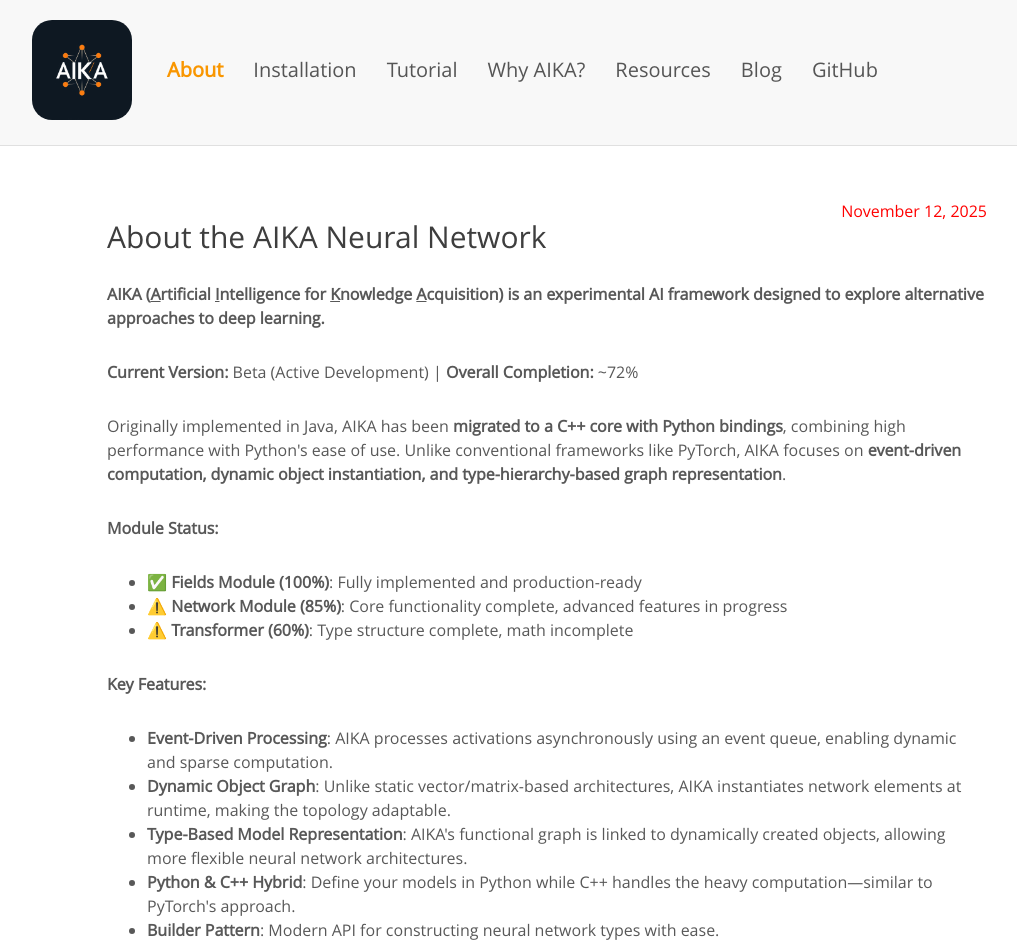
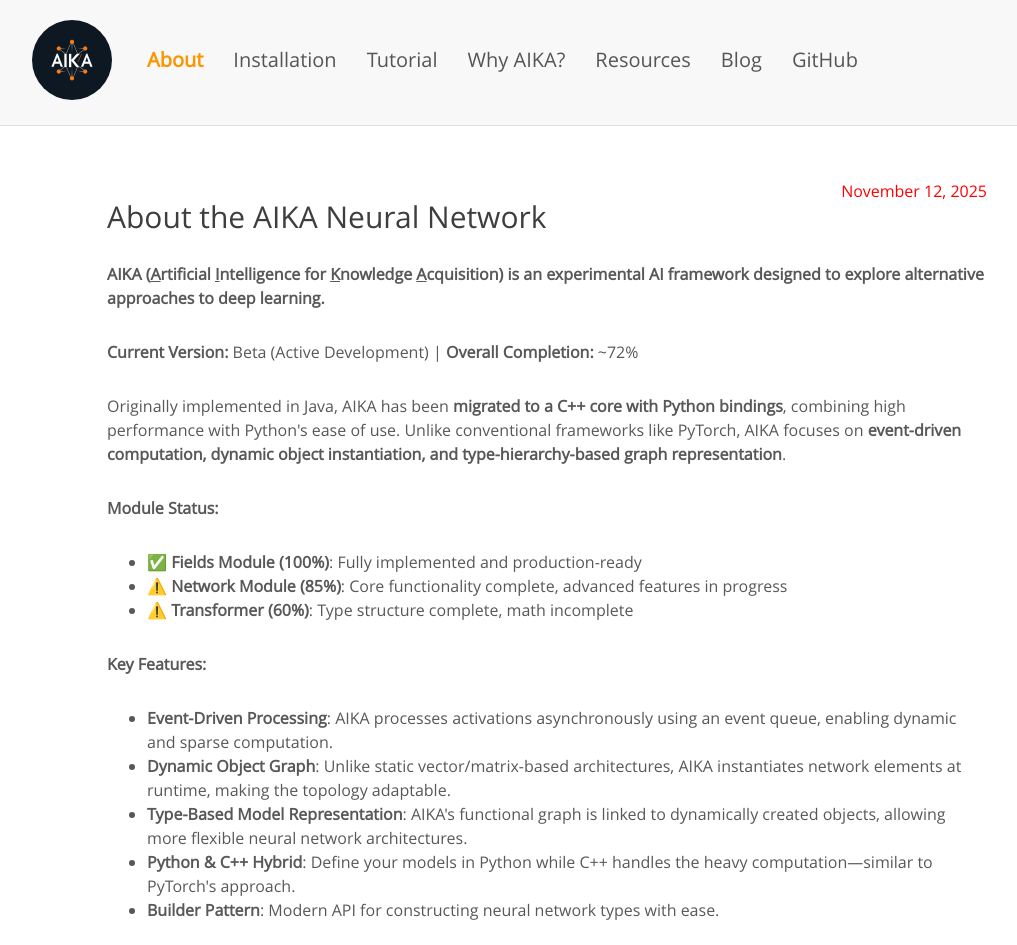
Before and after one commit to aika-algorithm/aika, a plain HTML site: page site/index.html in a window 1280 px wide. Shown: the top 945 px of the page, without its empty margins (93-1110 px from the left). Drawn offline with Linux system fonts and the light colour scheme.

Commit message:
website style fixes

```diff
--- a/site/css/style.css
+++ b/site/css/style.css
@@ -39,7 +39,7 @@ img {
 @media (min-width:500px) {
 	#header > div, #footer > div {
 		width: 1030px;
-		min-height: 100px;
+		min-height: 80px;
 		margin: 0 auto;
 		padding: 0 20px;
 	}
@@ -63,9 +63,9 @@ img {
 	color: #000;
 	display: block;
 	font: 15px/30px 'Play';
-	height: 100px;
-	width: 100px;
-	border-radius: 20%; /* Slightly rounded corners */
+	height: 80px;
+	width: 80px;
+	border-radius: 50%; /* Makes it circular */
 	text-decoration: none;
 	text-transform: uppercase;
 	text-indent: -9999px; /* Hides text to show only logo */
@@ -104,7 +104,7 @@ img {
 #navigation li a {
 	color: #555;
 	font-size: 20px;
-	line-height: 100px;
+	line-height: 80px;
 	text-decoration: none;
 	font-weight: 500;
 }
```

*Work to complete*
Repeat every entry above precisely, leaving each picture out.

*Solution to the exercise*
Before and after one commit to aika-algorithm/aika, a plain HTML site: page site/index.html in a window 1280 px wide. Shown: the top 945 px of the page, without its empty margins (93-1110 px from the left). Drawn offline with Linux system fonts and the light colour scheme.

Commit message:
website style fixes

```diff
--- a/site/css/style.css
+++ b/site/css/style.css
@@ -39,7 +39,7 @@ img {
 @media (min-width:500px) {
 	#header > div, #footer > div {
 		width: 1030px;
-		min-height: 100px;
+		min-height: 80px;
 		margin: 0 auto;
 		padding: 0 20px;
 	}
@@ -63,9 +63,9 @@ img {
 	color: #000;
 	display: block;
 	font: 15px/30px 'Play';
-	height: 100px;
-	width: 100px;
-	border-radius: 20%; /* Slightly rounded corners */
+	height: 80px;
+	width: 80px;
+	border-radius: 50%; /* Makes it circular */
 	text-decoration: none;
 	text-transform: uppercase;
 	text-indent: -9999px; /* Hides text to show only logo */
@@ -104,7 +104,7 @@ img {
 #navigation li a {
 	color: #555;
 	font-size: 20px;
-	line-height: 100px;
+	line-height: 80px;
 	text-decoration: none;
 	font-weight: 500;
 }
```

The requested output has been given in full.